Here are the four elements of a successful Missouri personal injury claim:
• The law requires drivers to use the "highest degree of care." Under Section 304.012 of Missouri law, Missourians are required to drive "in a careful and prudent manner...so as not to endanger the property of another or the life and limb of any person."
• The other driver did not use the highest degree of care. To determine whether or not another driver violated his or her duty of care, the law will compare that driver's actions to that of a reasonable, careful driver. Was there speed involved in the crash? Was the driver following traffic laws? Was he or she following too closely? Or keeping a watchful eye out for pedestrians? If the other driver is guilty a traffic violation - and especially if he or she was cited by police - your attorney can use that violation as evidence that the driver was not using the highest degree of care.
• Because the driver failed to use the highest degree of care, you suffered injuries. A successful personal injury claim must demonstrate that another driver's lack of care led to your physical injury and financial losses. For instance, let's say a driver follows your vehicle too closely, causing a rear-end collision. You must demonstrate that your resulting back and neck injuries are a consequence of that rear-end collision, and not of another incident or accident. A personal injury lawyer may rely on testimony from your doctor (or from another expert witness) to establish this point.

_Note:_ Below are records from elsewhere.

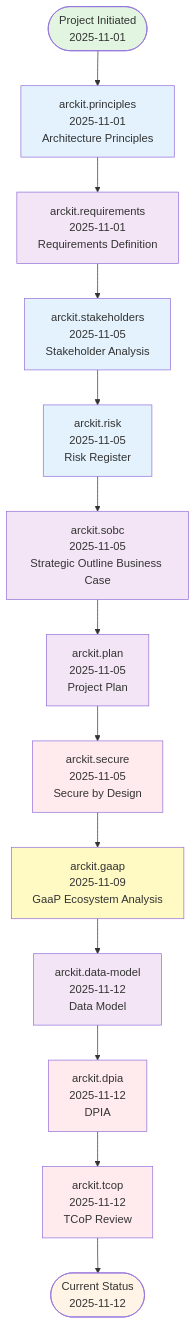
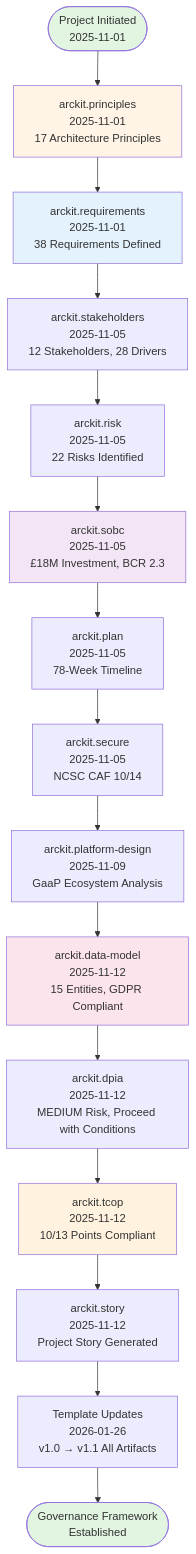
One commit to tractorjuice/arckit-test-project-v8-ons-data-platform changed the second of 9 diagrams in projects/001-ons-data-platform-modernisation/PROJECT-STORY.md. Above: the diagram before and after it, drawn with Mermaid. The commit also changed other lines of this file and 10 other files, not shown here.

First line of the commit message:
docs: update ONS project artifacts to template v0.11.2

````diff
--- a/projects/001-ons-data-platform-modernisation/PROJECT-STORY.md
+++ b/projects/001-ons-data-platform-modernisation/PROJECT-STORY.md
@@ -103,38 +118,28 @@
 ```mermaid
 flowchart TD
     Start([Project Initiated<br/>2025-11-01]) --> Principles
 
-    Principles["arckit.principles<br/>2025-11-01<br/>Architecture Principles"] --> Requirements
-    Requirements["arckit.requirements<br/>2025-11-01<br/>Requirements Definition"] --> Stakeholders
+    Principles["arckit.principles<br/>2025-11-01<br/>17 Architecture Principles"] --> Requirements
+    Requirements["arckit.requirements<br/>2025-11-01<br/>38 Requirements Defined"] --> Stakeholders
+    Stakeholders["arckit.stakeholders<br/>2025-11-05<br/>12 Stakeholders, 28 Drivers"] --> Risk
+    Risk["arckit.risk<br/>2025-11-05<br/>22 Risks Identified"] --> SOBC
+    SOBC["arckit.sobc<br/>2025-11-05<br/>£18M Investment, BCR 2.3"] --> Plan
+    Plan["arckit.plan<br/>2025-11-05<br/>78-Week Timeline"] --> Secure
+    Secure["arckit.secure<br/>2025-11-05<br/>NCSC CAF 10/14"] --> GaaP
+    GaaP["arckit.platform-design<br/>2025-11-09<br/>GaaP Ecosystem Analysis"] --> DataModel
+    DataModel["arckit.data-model<br/>2025-11-12<br/>15 Entities, GDPR Compliant"] --> DPIA
+    DPIA["arckit.dpia<br/>2025-11-12<br/>MEDIUM Risk, Proceed with Conditions"] --> TCoP
+    TCoP["arckit.tcop<br/>2025-11-12<br/>10/13 Points Compliant"] --> Story
+    Story["arckit.story<br/>2025-11-12<br/>Project Story Generated"] --> Updates
+    Updates["Template Updates<br/>2026-01-26<br/>v1.0 → v1.1 All Artifacts"] --> End
 
-    Stakeholders["arckit.stakeholders<br/>2025-11-05<br/>Stakeholder Analysis"] --> Risk
-    Risk["arckit.risk<br/>2025-11-05<br/>Risk Register"] --> SOBC
-
-    SOBC["arckit.sobc<br/>2025-11-05<br/>Strategic Outline Business Case"] --> Plan
-    Plan["arckit.plan<br/>2025-11-05<br/>Project Plan"] --> Secure
-
-    Secure["arckit.secure<br/>2025-11-05<br/>Secure by Design"] --> GaaP
-
-    GaaP["arckit.gaap<br/>2025-11-09<br/>GaaP Ecosystem Analysis"] --> Data
-
-    Data["arckit.data-model<br/>2025-11-12<br/>Data Model"] --> DPIA
-    DPIA["arckit.dpia<br/>2025-11-12<br/>DPIA"] --> TCoP
-
-    TCoP["arckit.tcop<br/>2025-11-12<br/>TCoP Review"] --> End
-
-    End([Current Status<br/>2025-11-12])
+    End([Governance Framework<br/>Established])
 
     style Start fill:#e1f5e1
-    style End fill:#fff4e6
-    style Principles fill:#e3f2fd
-    style Stakeholders fill:#e3f2fd
-    style Risk fill:#e3f2fd
+    style End fill:#e1f5e1
+    style Principles fill:#fff4e6
+    style Requirements fill:#e3f2fd
     style SOBC fill:#f3e5f5
-    style Requirements fill:#f3e5f5
-    style Data fill:#f3e5f5
-    style Plan fill:#f3e5f5
-    style GaaP fill:#fff9c4
-    style Secure fill:#ffebee
-    style DPIA fill:#ffebee
-    style TCoP fill:#ffebee
+    style DataModel fill:#fce4ec
+    style TCoP fill:#fff3e0
 ```
````
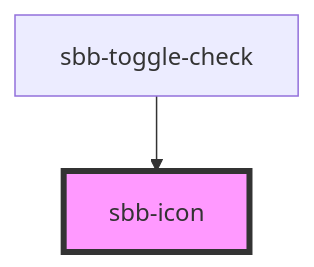
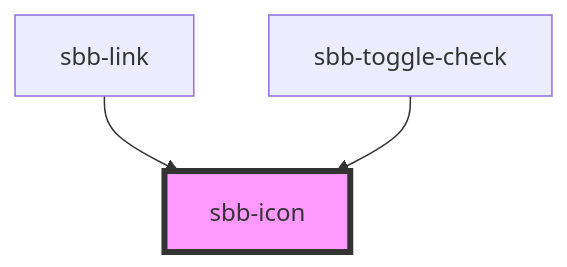
Before and after one commit to sbb-design-systems/lyne-components: the diagram in src/components/sbb-icon/readme.md, drawn with Mermaid. The commit also changed other lines of this file and 6 other files, not shown here.

First line of the commit message:
refactor: 1239 sbb-link refactor

````diff
--- a/src/components/sbb-icon/readme.md
+++ b/src/components/sbb-icon/readme.md
@@ -94,5 +95,6 @@
 ```mermaid
 graph TD;
+  sbb-link --> sbb-icon
   sbb-toggle-check --> sbb-icon
   style sbb-icon fill:#f9f,stroke:#333,stroke-width:4px
 ```
````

• Because you suffered injuries, you also sustained damages and losses. You must prove that your injuries caused physical suffering and financial loss in order to receive compensation. If you haven't incurred any damages like medical expenses, lost wages, or pain and suffering, you cannot recover compensation. For this reason, it's essential that you keep records of all your damages. We recommend that you keep all paperwork related to the accident in a folder or binder: that way, you have all pertinent information stored in the same place, and nothing is lost or forgotten.
In working to prove your case, your personal injury lawyer may need to do the following:
• Send an investigator to check into the circumstances surrounding an accident. This step may involve interviewing witnesses, taking photographs, and gathering other evidence to determine what caused a crash.
• Locate expert witnesses to support the key points of your claim (law enforcement officials, medical professionals, mental health specialists, accident reconstructionists, economists, vocational rehabilitation professionals, life care planners, etc.).